Usually some form of a hike. And a hike for me is anything in dirt form that tilts slightly uphill.

In Studio City we have this canyon called Fryman that I and many others hike (again, a tilted hill). I mean, this is not Israel’s Masada mountain we’re climbing—now that’s a hike. I know because I did it.

But in sunny Studio City where the streets are flat and the hopeful actresses aren’t, we consider Fryman Canyon one of our very best hiking areas. I usually toss on my sweats, a pair of sneaks, torn shirt, grab my dog (who looks way better than me) and we hit it.

On this particular day I really needed to meditate on my walk. Clear my head. Quiet the voices that were telling me I was going to be homeless soon if I didn’t get a gig and my daughter will have to live with my ex, and soon she won’t remember who I am, and I will be walking the streets carrying around an old, torn wallet-sized photograph of the daughter I once had but lost because my Pauly Shore movie residuals finally ran out.

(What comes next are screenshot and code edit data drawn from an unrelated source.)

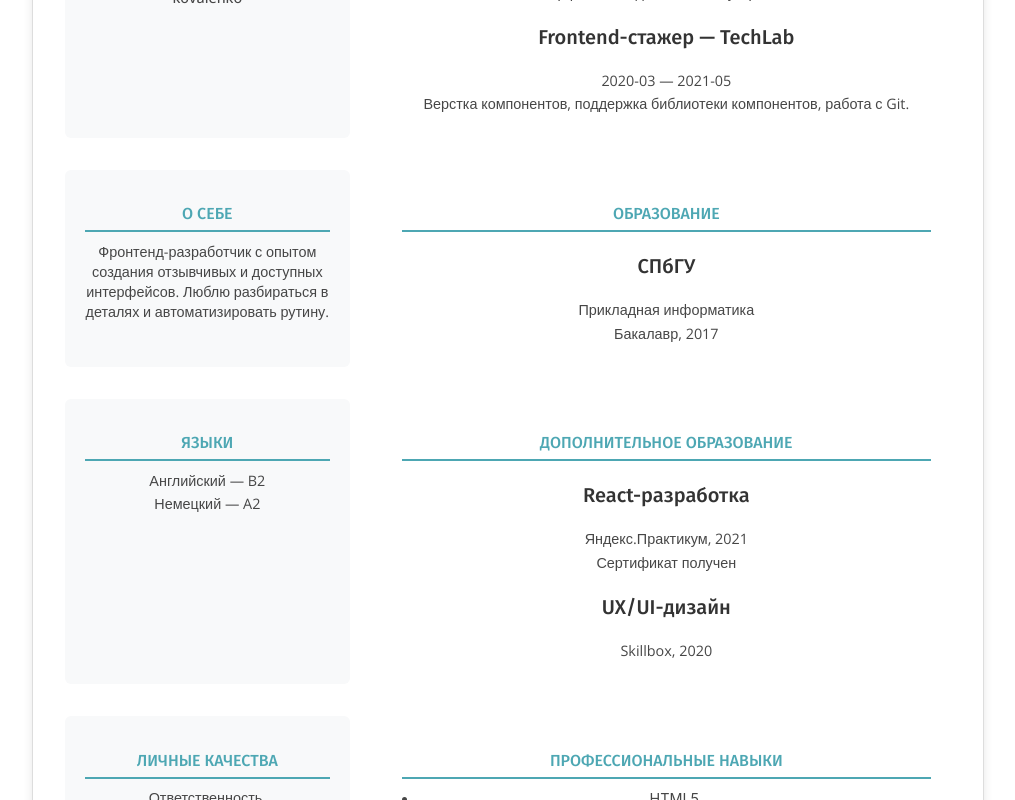
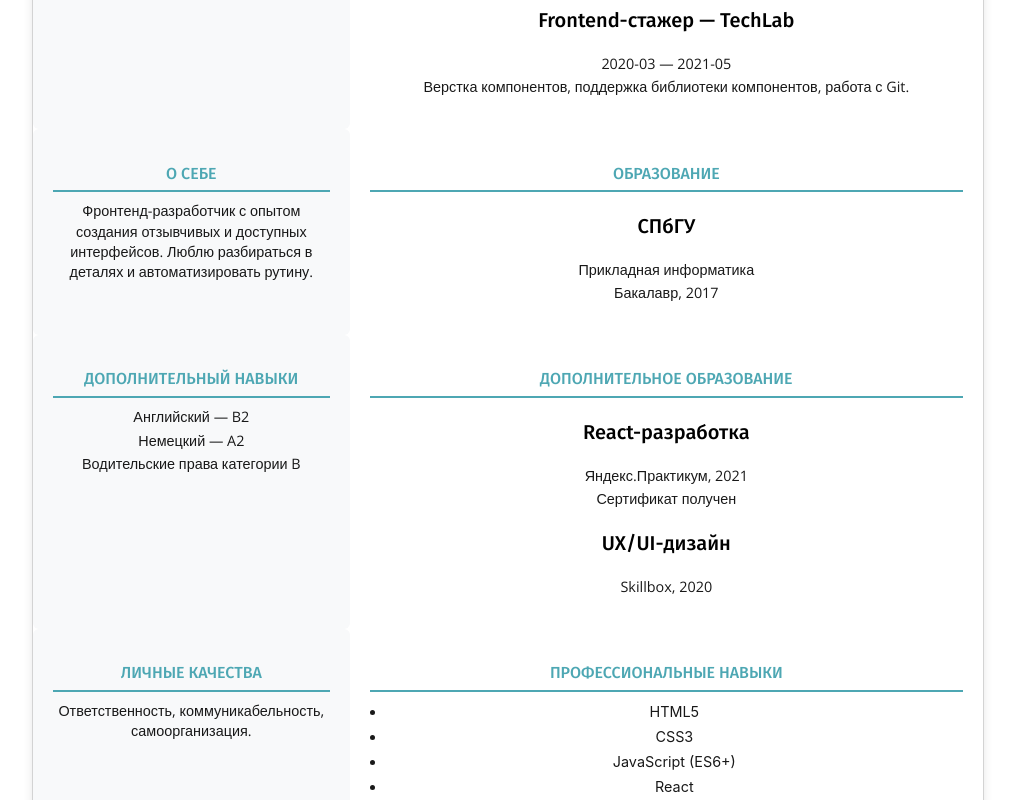
Before and after one commit to anvdmal/resume-plus-frontend, a React (Vite) app: page / in a window 1280 px wide. Shown: the part 480-1280 px from the top of the page, without its empty margins (132-1147 px from the left). Built offline with nearby package versions, Linux system fonts and the light colour scheme; a web font is replaced by a local one.

Commit message:
unite languages and driver license

```diff
--- a/src/components/ResumeTemplate.jsx
+++ b/src/components/ResumeTemplate.jsx
@@ -72,15 +72,6 @@ const ResumeTemplate = ({data, template}) => {
                     </section>
                 )}
 
-                {skills.languages?.length > 0 && (
-                    <section className="languages">
-                        <h2>Языки</h2>
-                        {skills.languages.map((l, i) => (
-                            <p key={i}>{l.language} — {l.level}</p>
-                        ))}
-                    </section>
-                )}
-
                 {skills.professionalSkills && (
                     <section className="skills">
                         <h2>Профессиональные навыки</h2>
@@ -94,14 +85,27 @@ const ResumeTemplate = ({data, template}) => {
                     </section>
                 )}
 
-                {skills.driverLicense?.length > 0 && (
-                    <section className="driver-license">
-                        <h2>Водительские права</h2>
-                        <p>
-                            {skills.driverLicense.length === 1
-                                ? `Категория: ${skills.driverLicense[0]}`
-                                : `Категории: ${skills.driverLicense.join(", ")}`}
-                        </p>
+                {(skills.languages?.length > 0 || skills.driverLicense?.length > 0) && (
+                    <section className="languages-and-license">
+                        <h2>Дополнительный навыки</h2>
+
+                        {skills.languages?.length > 0 && (
+                            <div className="languages">
+                                {skills.languages.map((l, i) => (
+                                    <p key={i}>{l.language} — {l.level}</p>
+                                ))}
+                            </div>
+                        )}
+
+                        {skills.driverLicense?.length > 0 && (
+                            <div className="driver-license">
+                                <p>
+                                    {skills.driverLicense.length === 1
+                                        ? `Водительские права категории ${skills.driverLicense[0]}`
+                                        : `Водительские права категорий: ${skills.driverLicense.join(", ")}`}
+                                </p>
+                            </div>
+                        )}
                     </section>
                 )}
 
--- a/src/styles/ResumeTemplate.css
+++ b/src/styles/ResumeTemplate.css
@@ -91,11 +91,12 @@
 }
 
 .resume-template--modern {
-    background: #fff;
-    color: #333;
-    border: 1px solid #ddd;
+    background: white;
+    color: black;
+    border: 1px solid lightgray;
     max-width: 950px;
     margin: 2rem auto;
+    gap: 0;
 }
 
 .resume-template--modern .resume-header {
@@ -136,15 +137,14 @@
 .resume-template--modern .main-content {
     display: grid;
     grid-template-columns: 1fr 2fr;
-    gap: 2rem;
-    padding: 2rem;
+    gap: 0;
+    padding: 0;
 }
 
 .resume-template--modern .main-content > .contacts,
 .resume-template--modern .main-content > .aboutMe,
-.resume-template--modern .main-content > .languages,
-.resume-template--modern .main-content > .personal-qualities,
-.resume-template--modern .main-content > .driver-license {
+.resume-template--modern .main-content > .languages-and-license,
+.resume-template--modern .main-content > .personal-qualities {
     grid-column: 1;
     background-color: #f8f9fa;
     padding: 1.25rem;
@@ -169,16 +169,12 @@
     grid-row: 2;
 }
 
-.resume-template--modern .main-content > .languages {
+.resume-template--modern .main-content > .languages-and-license {
     grid-row: 3;
 }
 
 .resume-template--modern .main-content > .skills {
     grid-row: 4;
-}
-
-.resume-template--modern .main-content > .driver-license {
-    grid-row: 5;
 }
 
 .resume-template--modern .main-content > .experience {
@@ -370,12 +366,7 @@
     grid-row: 3;
 }
 
-.resume-template--creative .languages {
-    grid-column: 2;
-    grid-row: 4;
-}
-
-.resume-template--creative .driver-license {
+.resume-template--creative .languages-and-license {
     grid-column: 1;
     grid-row: 4;
 }
@@ -464,14 +455,9 @@
     grid-row: 1;
 }
 
-.resume-template--classic .languages {
+.resume-template--classic .languages-and-license {
     grid-column: 1;
     grid-row: 2;
-}
-
-.resume-template--classic .driver-license {
-    grid-column: 1;
-    grid-row: 4;
 }
 
 .resume-template--classic .aboutMe {
```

Now, I don’t walk with an iPod or headset or cell phone or any other gadget. Just me, the dog and my car keys. I seek silence. I seek the sounds of nature, wind, birds, distant dogs.  Just silence, so I can get centered again, remove the fear of life, and return home a better, stronger, saner, skinnier, sweeter mom, woman.

On this day the hill much to my relief was fairly empty.

Walking, walking, clearing, clearing … Go away demons, Quiet down, demons. You’re only my fear and ego talking, demons. … Walking, walking … Hey, I’m starting to feel something, hear something. Is it God? Are you there? Are you here to tell me it’s all going to be okay, just keep putting one foot in front of the other? … Yes, I feel it. I feel the wave of serenity just beginning to wash over me, I feel the sensation of calm beginning to….


HUH? That is not God talking. No, coming from behind loud, heavy breathing guy starts sharing to his buddy in enormous detail throughout the rest of my hike, all about the bloody event that took place on his scrotum.  The size of the tick, the even bigger size of the needles used to remove the tick, the blood, the pain, the screaming, the never in his life did he think he would see his ball look so black and blue and bloody….

Oh, lord, please help me.  Get me the hell off this mountain.  Yes, it had now become a mountain. I felt like I was never going to reach the top and find my way down. This was far more difficult than Masada. This was a form of torture I was not prepared for. To spend an entire hike listening to the gory details of this man’s ball attack was not exactly what I thought I’d be hearing.

And yet, miraculously, something happened, something beyond my control. Something I could not have planned or expected. As I was finally hitting the top of the hill it dawned on me…

My fear had been lifted.

I was no longer homeless, childless, jobless, talentless. Suddenly, I was acutely aware of how absolutely abundant my little tick-free life was. And even better — I was laughing.

I mean, tears-running-down-my-face laughing. Was it the walk? Was it God? Or was it…  a stranger’s tale?

I don’t know. All I did know was that I was okay. Everything was going to be okay. I skipped all the way down the hill with my dog, never looking back, never seeing the face of the man whose tick attacked ball had done what I could not do alone.

Told my demons to go take a hike.